The notification dated August 5, 2016, issued by Ministry of Finance, in the exercise of its powers under SARFAESI Act, 2002 (Further amended by SARFAESI Act, 2016) has notified 196 NBFC under the definition of Financial Institutions as per the aforesaid Act. It was a major step in bringing out the NBFCs at par with the banks, focusing the manner in which recovery actions were taken by the NBFCs prior to this notification.
Further, apart from the above notified 196 NBFCs which were now covered under SARFAESI Act, there were some NBFCs notified as Public Financial Institutions by the Central Government, which were also brought under the purview of the SARFAESI Act to exercise their powers.
The notification came as a huge sigh of relief for the notified NBFCs giving them the confidence to lend freely. However, only a few NBFCs are currently covered under the criteria. This move has assured of greater confidence and speedier recovery for NBFCs lending against vehicles, property or other similar assets. The losses can now be arrested due to the attachment of the property of the wilful defaulters against the loans taken by them.
The SARFAESI Act does not examine the NBFCs for being covered, on the basis of Deposit-taking and Non-Deposit taking. Rather, it looks into the following points of concern:
As per the notification, the covered NBFCs are allowed to enforce their security interest only in the cases where the interest in the security has been cast to secure financial assistance having a value of INR 1 crore or more. On the contrary, apart from the NBFCs, the limit prescribed for another category of secured creditors is only INR 1 lac.

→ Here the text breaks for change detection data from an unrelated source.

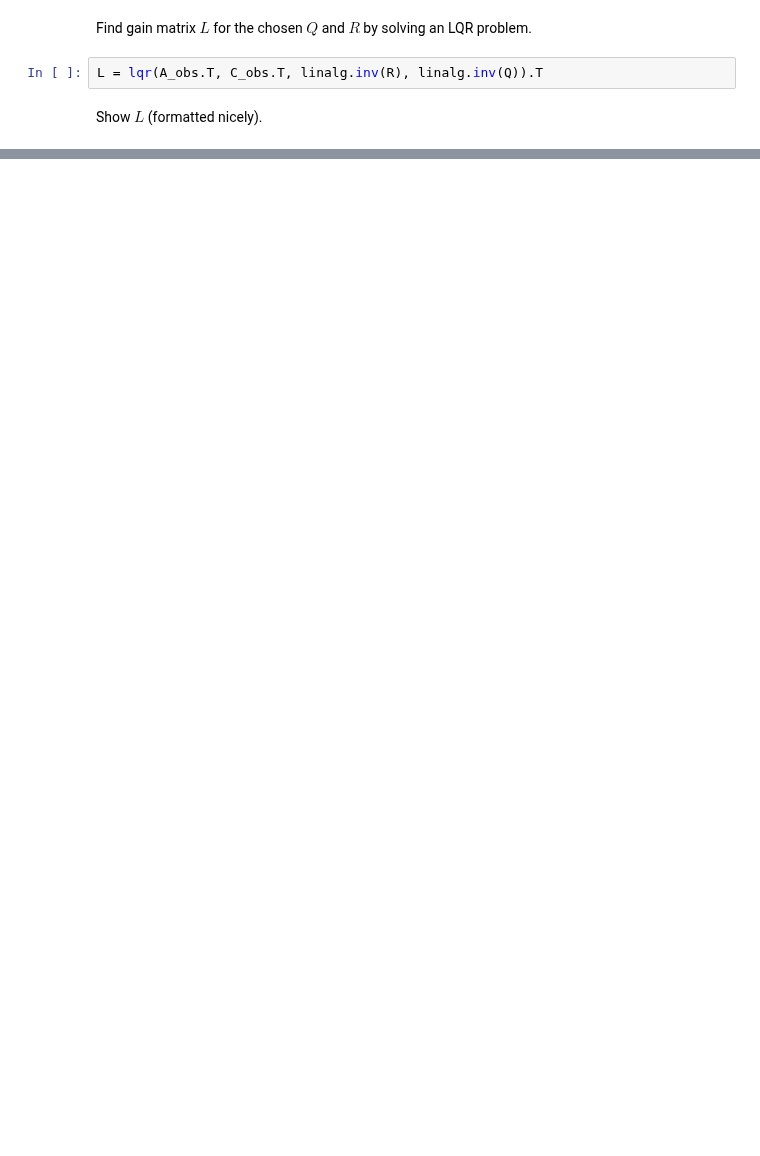
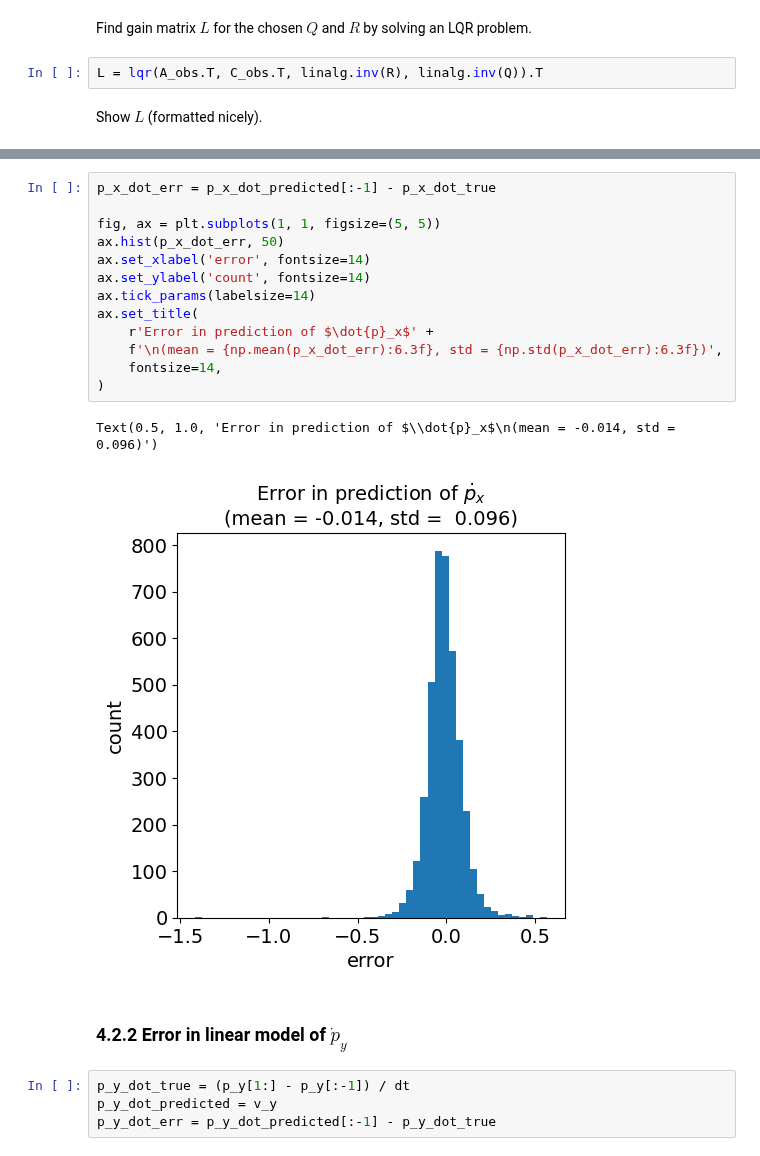
Before and after one commit to Chairless-maybe/crazyflie-client, a Jupyter notebook: project/state-space-derivation.ipynb, the cells around one changed output, grey strips where cells are left out. Saved outputs shown, nothing was run; the diff lists cells and outputs as text; blank space fills up the shorter version.

```diff
--- a/project/state-space-derivation.ipynb
+++ b/project/state-space-derivation.ipynb
@@ -434,0 +543,22 @@ L = [[    0.120659     0.000000     0.000000     1.007434    -0.000000     0.000
+# %%
+p_x_dot_err = p_x_dot_predicted[:-1] - p_x_dot_true
+
+fig, ax = plt.subplots(1, 1, figsize=(5, 5))
+ax.hist(p_x_dot_err, 50)
+ax.set_xlabel('error', fontsize=14)
+ax.set_ylabel('count', fontsize=14)
+ax.tick_params(labelsize=14)
+ax.set_title(
+    r'Error in prediction of $\dot{p}_x$' +
+    f'\n(mean = {np.mean(p_x_dot_err):6.3f}, std = {np.std(p_x_dot_err):6.3f})',
+    fontsize=14,
+)
+# %% [output]
+Text(0.5, 1.0, 'Error in prediction of $\\dot{p}_x$\n(mean = -0.014, std =  0.096)')
+[figure, added]
+# %% [markdown]
+### 4.2.2 Error in linear model of $\dot{p}_y$
+# %%
+p_y_dot_true = (p_y[1:] - p_y[:-1]) / dt
+p_y_dot_predicted = v_y
+p_y_dot_err = p_y_dot_predicted[:-1] - p_y_dot_true
```
Also changed, not shown: parts of 83 cells of this notebook, 7 other files.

The rights under the SARFAESI Act is available even if the lender has initiated recovery proceedings through other methods. Moreover, under any scenario, the Act does not bind the lender to take resort only through the SARFAESI Act, when it seems easier for the lender to use other frameworks for the recovery proceedings. For instance, for movable properties, it is convenient for the NBFCs to take possession of the property rather than taking a resort under the SARFAESI Act.
On the other hand, it is a cumbersome process for the concerned NBFCs to take possession of immovable properties under the common law. In this case, they can look out for protection under the SARFAESI Act.
The conduct of the proceedings under the Arbitration Law does not prevent the NBFCs to take shelter under the SARFAESI Act. The process of arbitration is for settlement of the disputes as well as the SARFAESI Act promotes the enforcement of security interest. Both of the concerns are not contrary. Therefore, they can go hand in hand with each other.
The NBFCs shall not be entitled to take action under the SARFAESI Act against a borrower, whose insolvency application is launched, for a period of 180 days from the date of admission of application, which may further be extended for another 90 days.
The aforesaid notification has acknowledged the notified NBFCs as the secured creditors. This encourages the notified NBFCs to register all the security interests in their favor even if they are created before being notified of the regulations.
Section 26 D of SARFAESI Act states that the all the secured creditors including NBFCs are required to register the security interest under CERSAI, in the absence of which, they would not be able to enforce the security interest.
As per the section 26 B of the SARFAESI Act, in case a secured creditor (including NBFCs) fails to register the security interest created in its favor and a subsequent security interest is created on the same property in favor of someone else, the latter gets the sole rights of the registration. In this case, the right of the second secured creditor overrides the rights of the first unregistered creditor once the time of enforcement arrives.
The applicability of SARFAESI Act to NBFCs brings a much-needed opportunity for the Non -Banking Financial Companies to stand at par with the Banks in terms of recovery of their credit. In the past, the NBFCs made use of the judicial, arbitral and self-help remedies for efficient recoveries, and their recoveries were better than that of the Banks. Now, with the NBFCs having access to the SARFAESI Act, the future of recoveries seems to be a smooth run for these Financial Companies. It is certainly better than the civil courts where there is a long waiting time to settle the disputes.